That President Obama seems to be following the “too much, too soon” path of Carter and Clinton should not be a big surprise.  Obama’s election continues a 16-year cycle favoring relatively inexperienced Democrats preaching the gospel of Hopenchange.  Victory apparently breeds hubris in such presidents that causes them to ignore the lessons of history — or get just plain get them wrong.

Update: CNN reports: “With the White House seemingly comparing the nation’s economy to a house on fire, some congressional Democrats are asking, where’s the fire truck?” (h/t Allahpundit)

Update x2: The president before Carter on the 16-year cycle was JFK, who also had trouble getting his ambitious agenda through Congress.


Famous Yakker Revels in Financial Crisis

Filed under: General — Patterico @ 7:43 am

Recently, a man famous mostly for speaking was quoted saying something that makes it sound like he’s happy about the fact that we’re in a deepening financial crisis.

Well, he and his supporters are only saying what they believe:

“Rule 1: Never allow a crisis to go to waste,” White House Chief of Staff Rahm Emanuel told the New York Times right after the election. “They are opportunities to do big things.” Over the weekend, Secretary of State Hillary Rodham Clinton told members of the European Parliament, “Never waste a good crisis.” Then President Obama explained in his Saturday radio and Internet address that there is “great opportunity in the midst of” the “great crisis” befalling America.

These people really should wipe the drool off of their mouths before they speak in public.

Quote of the Day

Filed under: General — Patterico @ 12:42 am

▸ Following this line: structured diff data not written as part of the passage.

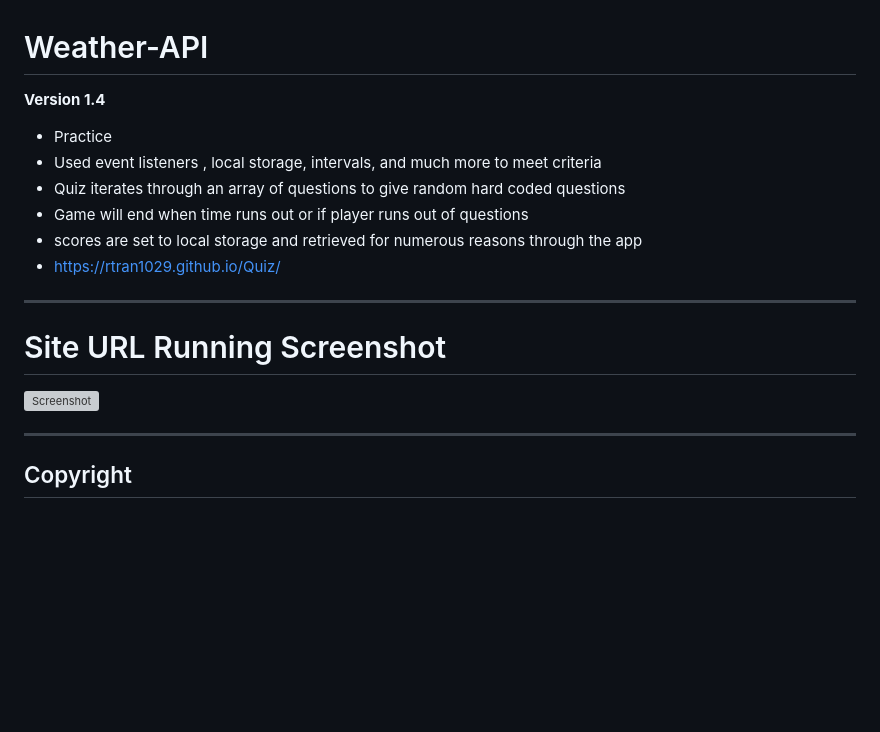
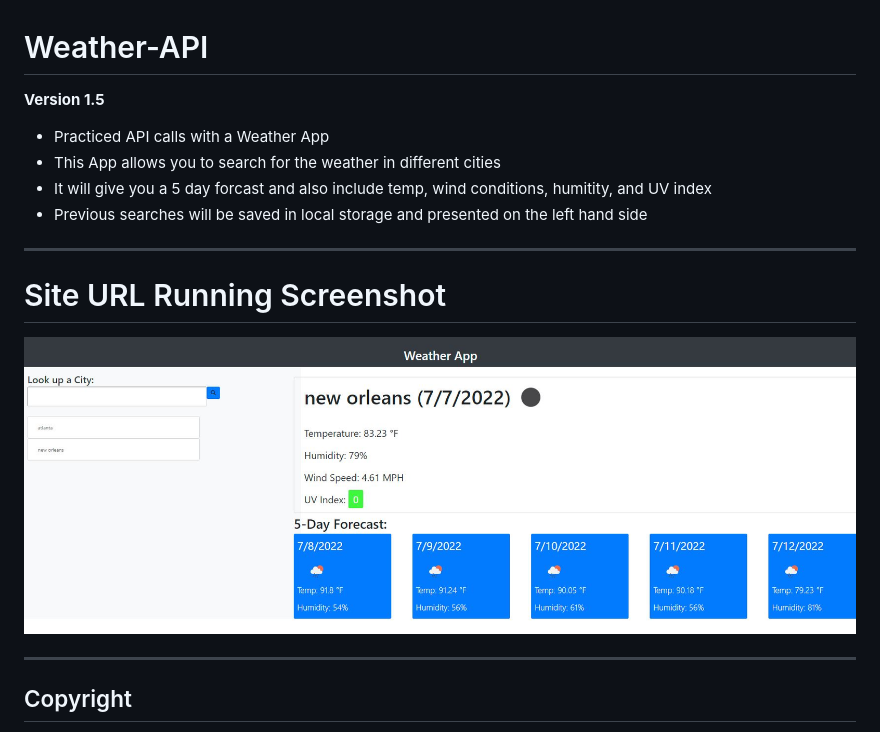
Before and after one commit to rtran1029/Weather-API, a Markdown page: README.md, the part around the change. GitHub-like rendering; pictures changed too: assets/screenshot.JPG (added); blank space fills up the shorter version; grey boxes are pictures that could not be loaded.

```diff
--- a/README.md
+++ b/README.md
@@ -1,22 +1,18 @@
 # Weather-API
 
-**Version 1.4**
+**Version 1.5**
 
-* Practice
-* Used event listeners , local storage, intervals, and much more to meet criteria
-* Quiz iterates through an array of questions to give random hard coded questions
-* Game will end when time runs out or if player runs out of questions
-* scores are set to local storage and retrieved for numerous reasons through the app
-* https://rtran1029.github.io/Quiz/
+* Practiced API calls with a Weather App
+* This App allows you to search for the weather in different cities
+* It will give you a 5 day forcast and also include temp, wind conditions, humitity, and UV index
+* Previous searches will be saved in local storage and presented on the left hand side
 
-<!-- * can't get it to work on github but it works on VSCODE not sure if this helps for grading if i can't get it to work in the end.
 
-https://drive.google.com/file/d/1VUzNW5VJjyiUS6sOwF_lueRbCa4W-gb2/view -->
 
 ---
 
 # Site URL Running Screenshot #
-![Screenshot](/assets/img/screenshots.JPG?raw=true "Screenshot")
+![Screenshot](/assets/screenshot.JPG?raw=true "Screenshot")
 
 ---
 
```
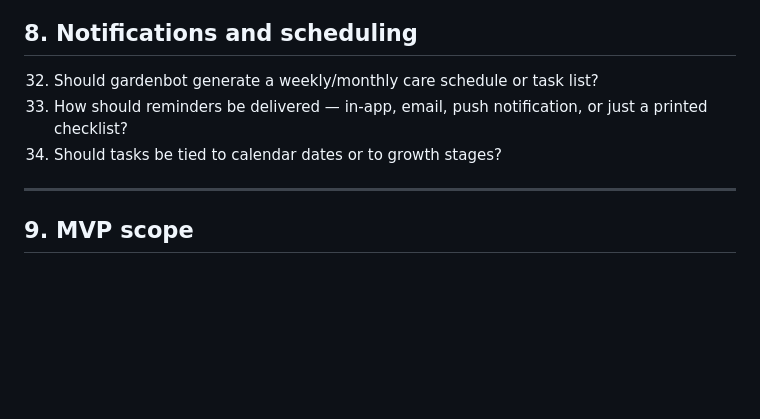
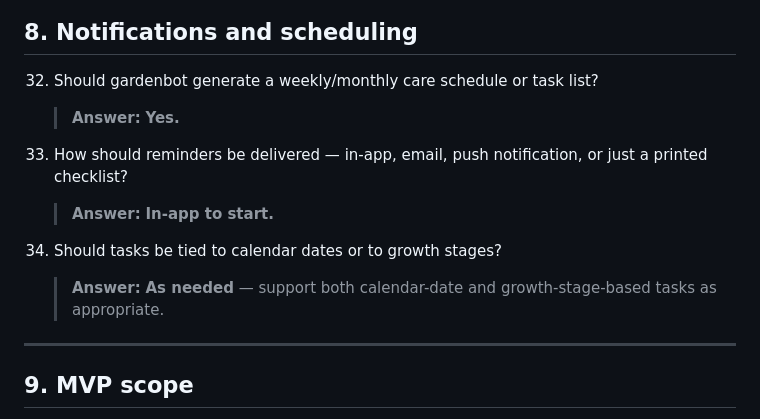
Before and after one commit to mcliff1/gardenbot, a Markdown page: docs/design_questions.md, the part around the change. Rendered like a GitHub page; blank space fills up the shorter version.

Commit message:
Record design Q32–Q34 answers (notifications and scheduling section)
Agent-Logs-Url: https://github.com/mcliff1/gardenbot/sessions/7ca3969b-9308-47ab-86cb-9bccaf6a3595

Co-authored-by: mcliff1 <31024373+mcliff1@users.noreply.github.com>

```diff
--- a/docs/design_questions.md
+++ b/docs/design_questions.md
@@ -130,8 +130,13 @@ Once a section is fully answered, summarise it in `docs/design_spec.md`.
 ## 8. Notifications and scheduling
 
 32. Should gardenbot generate a weekly/monthly care schedule or task list?
+    > **Answer:** **Yes.**
+
 33. How should reminders be delivered — in-app, email, push notification, or just a printed checklist?
+    > **Answer:** **In-app to start.**
+
 34. Should tasks be tied to calendar dates or to growth stages?
+    > **Answer:** **As needed** — support both calendar-date and growth-stage-based tasks as appropriate.
 
 ---
 
```
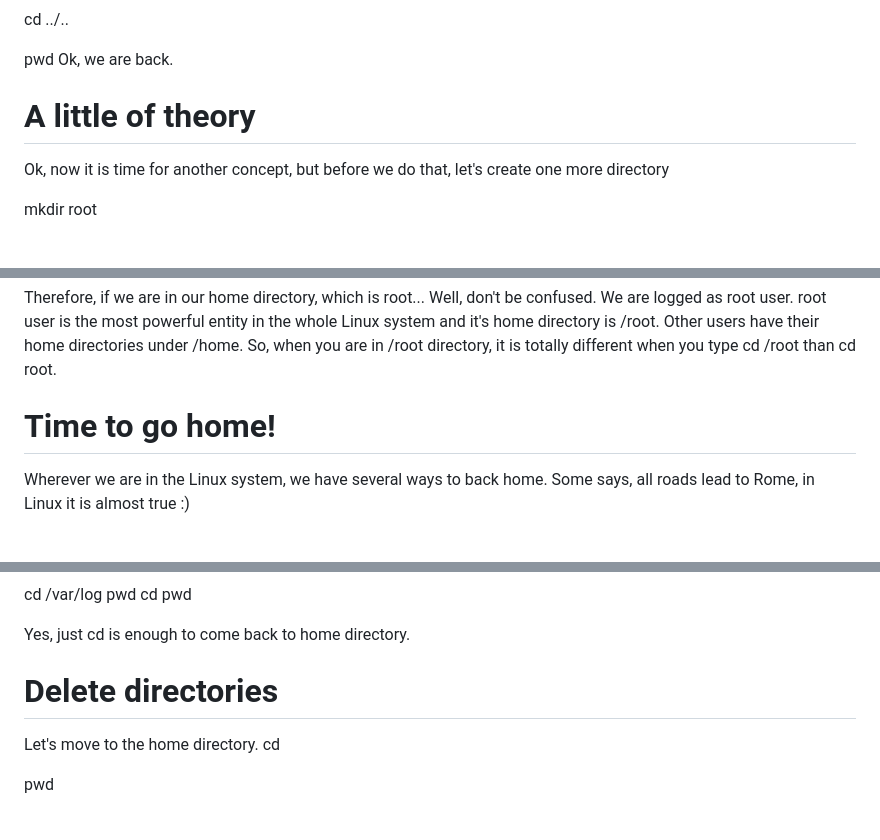
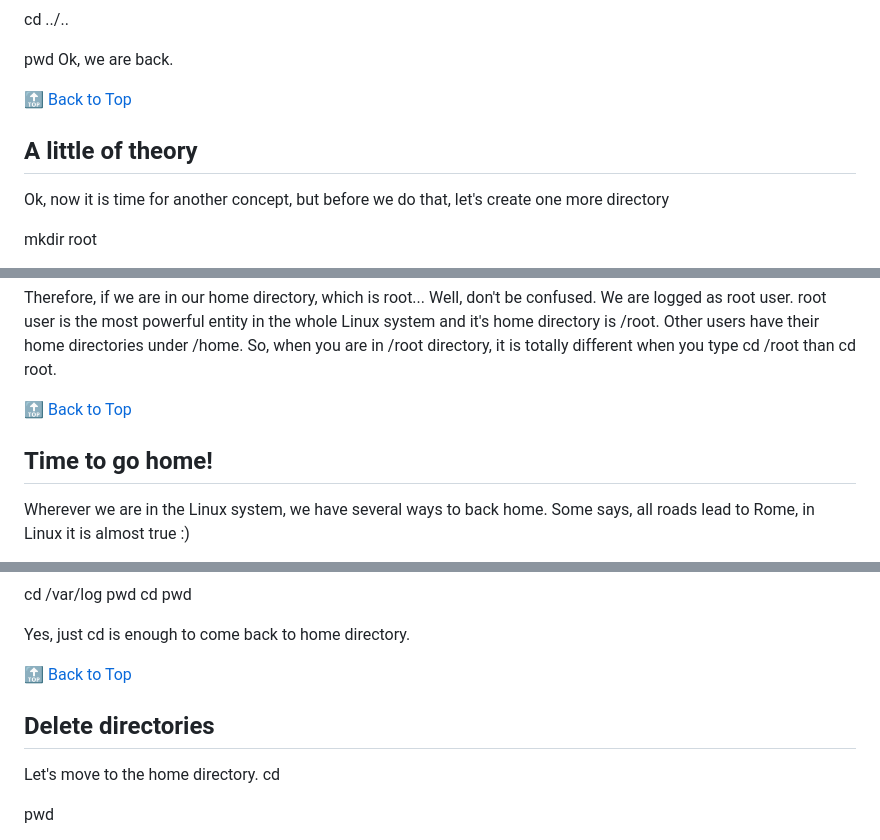
Before and after one commit to Melanated-Cyber-Kings/Class7-Homework, a Markdown page: My Homework/03-Week/killercoda.md, 3 parts joined by grey strips. GitHub-like rendering.

```diff
--- a/My Homework/03-Week/killercoda.md
+++ b/My Homework/03-Week/killercoda.md
@@ -438,7 +481,9 @@ cd ../..
 
 pwd Ok, we are back.
 
-# A little of theory
+[🔝 Back to Top](#top)
+
+## A little of theory
 Ok, now it is time for another concept, but before we do that, let's create one more directory
 
 mkdir root
@@ -483,7 +528,9 @@ In the first example we use relative path. It simply means we are navigating fro
 
 Therefore, if we are in our home directory, which is root... Well, don't be confused. We are logged as root user. root user is the most powerful entity in the whole Linux system and it's home directory is /root. Other users have their home directories under /home. So, when you are in /root directory, it is totally different when you type cd /root than cd root.
 
-# Time to go home!
+[🔝 Back to Top](#top)
+
+## Time to go home!
 Wherever we are in the Linux system, we have several ways to back home. Some says, all roads lead to Rome, in Linux it is almost true :)
 
 So, first, if you remember your home directory, use it
@@ -519,7 +566,9 @@ pwd
 
 Yes, just cd is enough to come back to home directory.
 
-# Delete directories
+[🔝 Back to Top](#top)
+
+## Delete directories
 Let's move to the home directory. cd
 
 pwd
```
Also changed, not shown: other parts of My Homework/03-Week/killercoda.md (+143 -56 lines).
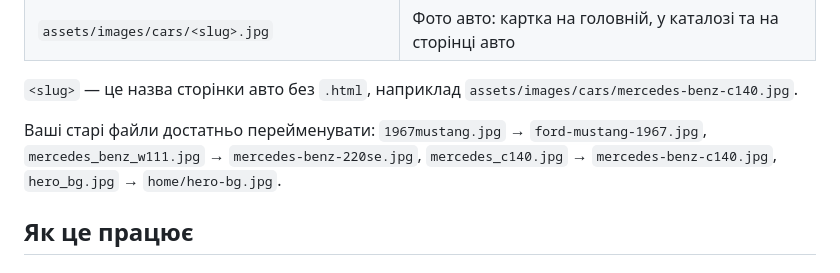
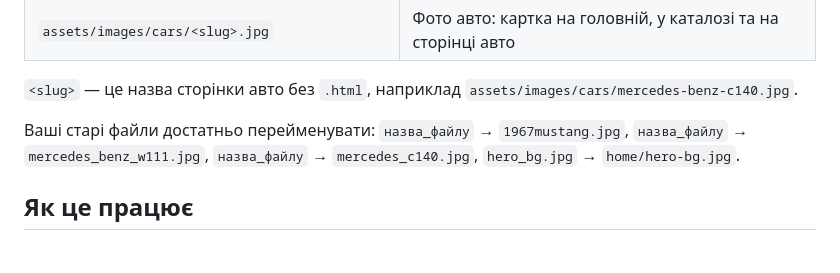
Before and after one commit to Ohonovskyi/RetroRent, a Markdown page: README.md, the part around the change. GitHub-like rendering.

Commit message:
Update file renaming instructions in README

```diff
--- a/README.md
+++ b/README.md
@@ -66,7 +66,7 @@ RetroRent/
 
 `<slug>` — це назва сторінки авто без `.html`, наприклад `assets/images/cars/mercedes-benz-c140.jpg`.
 
-Ваші старі файли достатньо перейменувати: `1967mustang.jpg` → `ford-mustang-1967.jpg`, `mercedes_benz_w111.jpg` → `mercedes-benz-220se.jpg`, `mercedes_c140.jpg` → `mercedes-benz-c140.jpg`, `hero_bg.jpg` → `home/hero-bg.jpg`.
+Ваші старі файли достатньо перейменувати: `назва_файлу` → `1967mustang.jpg`, `назва_файлу` → `mercedes_benz_w111.jpg`, `назва_файлу` → `mercedes_c140.jpg`, `hero_bg.jpg` → `home/hero-bg.jpg`.
 
 ## Як це працює
 
```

“These options exist: 1) Seek buyer. If no buyer, then 2) Go digital, or 3) Close. No decision has been made.

Powered by WordPress.

Page loaded in: 0.0673 secs.